What do you do at the Oshawa Museum?

My name is Lisa Terech and I am the Community Engagement co-ordinator at the Oshawa Museum.  With my job, I wear many hats! On any given day, I could be co-ordinating our youth volunteers and looking for various youth engagement opportunities at the museum, exploring partnership opportunities with groups in and around Oshawa, assisting with various museum programming and outreach, and coordinating the Oshawa Historical Society membership.  As well, I manage the social media presence for the museum.

Why did you choose this career?

I’ve always loved history and I always knew I wanted to do something involved with history, not just with the skills you learn while taking a history degree in university.  However, I knew that I didn’t want to be a teacher. When I found the museums studies program, I thought it was a great way to marry having a career with what I actually love.  Now that I’m in the field, I knew it was the best choice for me.  I can honestly say that I love my job.

What is your favourite part of your job?

Working with the people.  I’m in a unique position where I get to meet new people every day because we have new people coming through the doors of the museum every day.  There’s also the people I get to see more often, for example the members of the society or our various volunteers.  People who know me know that I’m a people person, and my role here allows me to  interact with different people from our community and beyond.  I also enjoy when I get the chance to engage with different audiences through social media, whether it’s co-ordinating the blog, tweeting or posting pictures through Instagram.  It’s a fun way to introduce the museum to people who may not have the chance to visit or who may not have known about us otherwise.

Victorian costumes in Henry House = Awesome.

Canada Day at the Lake 2015, with volunteer Cathryn and Host Karen

What do you find to be the most challenging part of your job?

Some of the research.  I still undertake a little bit of research with my job, my personal favourite research subject is the Port Oshawa Pioneer Cemetery, and every so often you hit that brick wall, and it’s a matter of pushing through or finding the patience to say, ‘you’re going on the back burner’ and working on something else.  Time management can also be a bit tricky, because I often have several projects on the go!

How did you get into the Museum field?

I took History and Canadian Studies as my undergraduate degree at Wilfrid Laurier University, worked a couple years outside the field, then went back to school for Fleming College’s Museum Management and Curatorship program.  What really helped me ultimately, especially here at the Museum, was volunteering.  I started as a volunteer in 2007, mostly helping behind the scenes and making phone calls on behalf of the Museum from home.  When I finished my program in 2010, I amped up my volunteering, and when a position opened up I think I was the first to have my resume in!  Volunteering proved to be a good way of getting my name known.

Cleaning artifacts in preparation for an exhibit at the Peterborough Museum and Archives, Spring 2010.

Cleaning artifacts in preparation for an exhibit at the Peterborough Museum and Archives, Spring 2010.

What is your earliest memory of the Oshawa Museum?

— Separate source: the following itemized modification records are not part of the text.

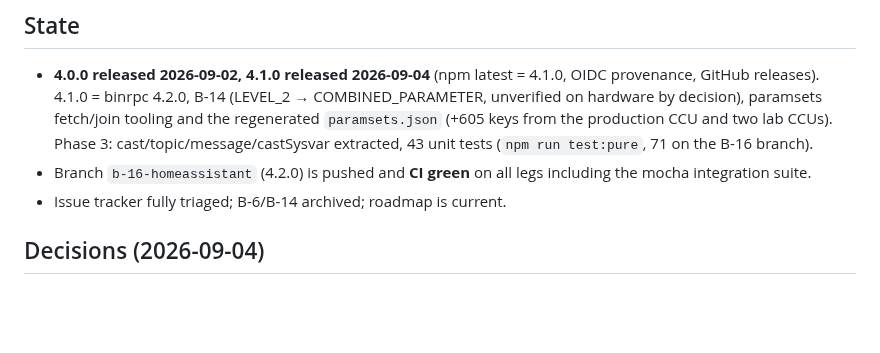
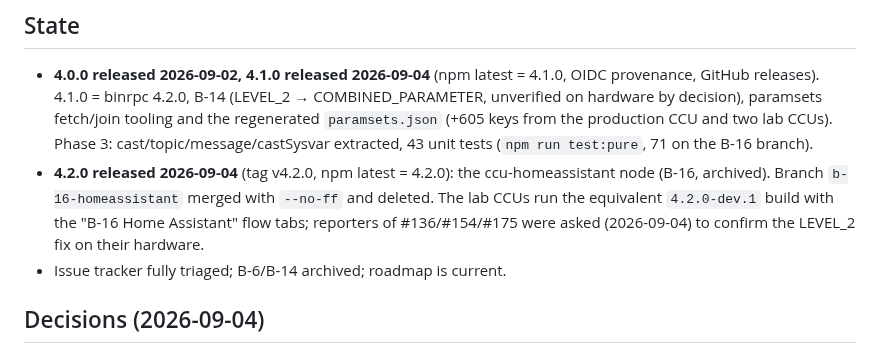
Before and after one commit to rdmtc/node-red-contrib-ccu, a Markdown page: HANDOFF.md, the part around the change. Rendered like a GitHub page; blank space fills up the shorter version.

Commit message:
HANDOFF: 4.2.0 released, branch merged and deleted
Co-Authored-By: Claude Fable 5.1 <noreply@anthropic.com>

```diff
--- a/HANDOFF.md
+++ b/HANDOFF.md
@@ -14,8 +14,12 @@ Lab addresses and credentials are intentionally **not** in this file
   (+605 keys from the production CCU and two lab CCUs). Phase 3:
   cast/topic/message/castSysvar extracted, 43 unit tests
   (`npm run test:pure`, 71 on the B-16 branch).
-- Branch `b-16-homeassistant` (4.2.0) is pushed and **CI green** on all
-  legs including the mocha integration suite.
+- **4.2.0 released 2026-09-04** (tag v4.2.0, npm latest = 4.2.0): the
+  ccu-homeassistant node (B-16, archived). Branch `b-16-homeassistant`
+  merged with `--no-ff` and deleted. The lab CCUs run the equivalent
+  `4.2.0-dev.1` build with the "B-16 Home Assistant" flow tabs; reporters
+  of #136/#154/#175 were asked (2026-09-04) to confirm the LEVEL_2 fix
+  on their hardware.
 - Issue tracker fully triaged; B-6/B-14 archived; roadmap is current.
 
 ## Decisions (2026-09-04)
```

I remember coming here in grade 4, for a class trip.  We churned butter somewhere in the Henry House kitchen.  It is really funny to me to be able to work here, somewhere that I visited in grade 4, somewhere that I have fond memories for.  I remember that it was known as the Sydenham Museum at that point.  An old classmate, who is now a teacher, brought her class to the Museum a few years ago for our Christmas program, and we had a good laugh reminiscing that almost 20 years later, we’re both back at the Museum for another school tour!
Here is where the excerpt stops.